Ninety lawmakers voted to elect him, ten opposed his election, and one abstained.

Sarkissian succeeds Serzh Sarksyan, who opposition leaders say could now become prime minister.

Armenia, a South Caucasus country of around three million people, is in line with some other former Soviet republics and countries in eastern Europe in moving away from direct democracy, according to analysts.

Outgoing Sarksyan became president in 2008 and nominated former prime minister Sarkissian to succeed him in January.

Under the terms of a constitution approved in 2015 in a referendum that effectively abolished direct presidential elections, parliament can elect a president with a three-quarters majority.

The presidency is now meant to become largely ceremonial under the amended constitution and power to shift to the prime minister and parliament.

Opposition leaders accuse Sarksyan of planning to move into the post of prime minister to continue ruling Armenia.

Sarksyan denies having any such intention.

But many members of the ruling party say Sarksyan would be the best candidate for prime minister given his experience, especially in negotiations over neighboring Azerbaijan’s breakaway Nagorno-Karabakh region.

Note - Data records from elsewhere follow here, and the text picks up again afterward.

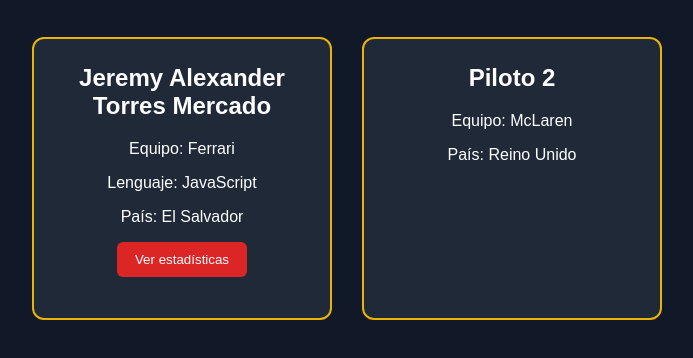
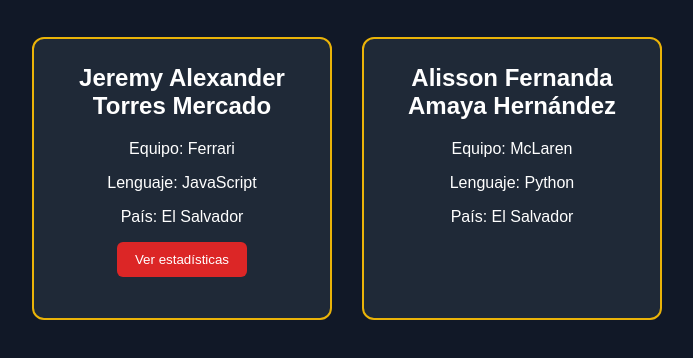
Before and after one commit to Jeremy-torres2026-web/proyecto3-perfil, a plain HTML site: page index.html in a window 1280 px wide. Shown: the part 90-448 px from the top of the page, without its empty margins (293-986 px from the left). Drawn offline with Linux system fonts and the light colour scheme.

Commit message:
feat: actualizar nombres y lenguajes de los pilotos 2

```diff
--- a/index.html
+++ b/index.html
@@ -22,12 +22,7 @@
     <p id="estadisticas"></p>
 </div>
 
-            <div class="card-piloto">
-                <h2>Piloto 2</h2>
-                <p>Equipo: McLaren</p>
-                <p>País: Reino Unido</p>
-            </div>
-
+            <div class="card-piloto"><h2>Alisson Fernanda Amaya Hernández</h2><p>Equipo: McLaren</p><p>Lenguaje: Python</p><p>País: El Salvador</p> </div>
         </section>
     </main>
 
```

Clashes over control of Nagorno-Karabakh, which lies inside Azerbaijan but is controlled by ethnic Armenians, have intensified in the past three years and there was a flare-up in violence there in April 2016.

Armenia seceded from the Soviet Union in 1991, but remains dependent on Russia for aid and investment. Many Armenians accuse the government of corruption and mishandling the economy.

Writing by Margarita Antidze; Editing by Andrew Osborn